CS Student’s Research Leads to Technology Adopted by Microsoft

02-24-2014
Writer(s): Jesica Hollinger

CS Student’s Research Leads to Technology Adopted by Microsoft

 

Rahul Potharaju, PhD student in the Department of Computer Science made a discovery during a summer internship with Microsoft Research which led to insights currently being leveraged to improve reliability across Microsoft data centers.

The holy grail of computing is to make computers understand natural text and extract knowledge from it in a clear and meaningful way. Watson is a prime example of an artificial intelligence system capable of answering questions posed in natural language, developed by IBM and used to match wits against human contestants on the quiz show, Jeopardy.

Attempting to create a system capable of universally answering any question from human-written free-form text, such as network tickets and security incident reports is a difficult task. NetSieve adopts a domain-specific approach to first learn useful knowledge from existing and unstructured data, and then uses it to automatically gain key business insights from new data.

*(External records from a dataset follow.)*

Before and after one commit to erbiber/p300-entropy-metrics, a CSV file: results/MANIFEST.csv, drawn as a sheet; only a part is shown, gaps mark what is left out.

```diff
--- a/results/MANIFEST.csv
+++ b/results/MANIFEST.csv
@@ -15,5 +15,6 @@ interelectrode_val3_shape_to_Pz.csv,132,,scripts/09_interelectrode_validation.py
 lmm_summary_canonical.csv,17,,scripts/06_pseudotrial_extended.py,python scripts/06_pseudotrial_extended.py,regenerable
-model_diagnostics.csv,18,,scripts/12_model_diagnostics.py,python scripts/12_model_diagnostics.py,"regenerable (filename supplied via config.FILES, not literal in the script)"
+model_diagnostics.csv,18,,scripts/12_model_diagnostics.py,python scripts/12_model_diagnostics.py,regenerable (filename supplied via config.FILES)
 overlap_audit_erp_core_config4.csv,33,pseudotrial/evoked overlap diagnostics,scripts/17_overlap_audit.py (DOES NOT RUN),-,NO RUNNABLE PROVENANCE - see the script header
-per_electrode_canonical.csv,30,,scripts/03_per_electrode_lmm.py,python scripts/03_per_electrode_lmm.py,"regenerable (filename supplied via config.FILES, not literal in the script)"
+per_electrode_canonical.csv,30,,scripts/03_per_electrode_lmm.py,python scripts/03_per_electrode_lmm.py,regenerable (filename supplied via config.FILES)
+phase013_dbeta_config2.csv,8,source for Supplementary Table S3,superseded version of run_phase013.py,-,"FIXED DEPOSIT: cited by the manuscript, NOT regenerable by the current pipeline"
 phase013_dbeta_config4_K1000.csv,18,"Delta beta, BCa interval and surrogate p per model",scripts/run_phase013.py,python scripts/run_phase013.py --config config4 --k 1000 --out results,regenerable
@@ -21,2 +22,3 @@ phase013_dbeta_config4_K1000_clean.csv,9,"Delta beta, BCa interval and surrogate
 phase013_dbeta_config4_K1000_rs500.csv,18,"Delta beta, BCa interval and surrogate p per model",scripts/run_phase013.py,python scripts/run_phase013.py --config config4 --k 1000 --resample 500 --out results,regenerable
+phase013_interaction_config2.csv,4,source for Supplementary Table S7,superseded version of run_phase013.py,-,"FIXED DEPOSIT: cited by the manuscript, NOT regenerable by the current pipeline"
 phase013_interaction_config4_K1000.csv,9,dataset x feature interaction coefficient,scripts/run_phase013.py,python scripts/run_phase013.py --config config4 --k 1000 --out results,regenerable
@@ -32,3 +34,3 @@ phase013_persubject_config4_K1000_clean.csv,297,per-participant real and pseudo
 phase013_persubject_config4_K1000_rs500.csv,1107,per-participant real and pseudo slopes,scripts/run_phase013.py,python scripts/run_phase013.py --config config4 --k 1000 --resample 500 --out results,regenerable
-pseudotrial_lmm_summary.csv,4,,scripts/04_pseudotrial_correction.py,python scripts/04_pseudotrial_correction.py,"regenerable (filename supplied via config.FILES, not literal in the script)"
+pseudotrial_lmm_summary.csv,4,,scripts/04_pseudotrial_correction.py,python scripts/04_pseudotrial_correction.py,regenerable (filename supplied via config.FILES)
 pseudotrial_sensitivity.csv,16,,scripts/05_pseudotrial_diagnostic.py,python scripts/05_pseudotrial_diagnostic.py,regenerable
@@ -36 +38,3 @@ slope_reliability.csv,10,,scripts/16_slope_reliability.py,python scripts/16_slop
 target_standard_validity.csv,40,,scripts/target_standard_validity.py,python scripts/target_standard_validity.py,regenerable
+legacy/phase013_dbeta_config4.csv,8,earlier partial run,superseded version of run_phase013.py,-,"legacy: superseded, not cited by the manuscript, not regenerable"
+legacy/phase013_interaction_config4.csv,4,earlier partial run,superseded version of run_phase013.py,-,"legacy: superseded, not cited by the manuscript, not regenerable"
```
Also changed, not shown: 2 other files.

Potharaju commented that his discovery for NetSieve came unexpectedly, during his internship.

"While I initially explored approaches from natural language processing to solve this problem, I found them to be very inaccurate. In part, because the techniques were designed to process well-written text—like news articles—but not text which is free-form and ambiguous,” Potharaju said.

 CS Student’s Research Leads to Technology Adopted by Microsoft Trouble tickets, Potharaju explained, contain domain-specific words and synonyms mixed with regular dictionary words, spelling and grammar errors, and writing from different operators. He conceptualized building a dictionary for this domain of trouble tickets, which can then be used to understand the meaning of a ticket.

 Potharaju acknowledged his research has greatly benefitted from the instruction he received from his mentor Navendu Jain at Microsoft Research and his PhD advisor, Professor Cristina Nita-Rotaru. Under their guidance, he built his thesis around solving this problem and creating a technology that would combine statistical natural language processing (NLP), knowledge representation, and ontology modeling to achieve these goals.

 As his advisor, Nita-Rotaru reflected that Potharaju was exceptional in his aptitude as a graduate student.

 “What distinguishes Rahul from other students is his ability to see the big picture and identify meaningful research problems.  He navigates between networking, security, and machine learning concepts with an easiness that speaks to his ability to learn new concepts and think outside of the box,” said Nita-Rotaru.

 The creative process gave Rahul valuable insights into problem solving, which have served him well in academia, and potentially as a young entrepreneur. He credits his data-driven approach to research, which helped him design a "filter" to process data into something meaningful, resulting in valuable insights.

 NetSieve has the potential to reduce downtime in business and industry, while saving millions of dollars and protecting business reputations. 

 Findings resulting from this research have been published in Networked Systems Design and Implementation USENIX 2013, a prestigious academic venue.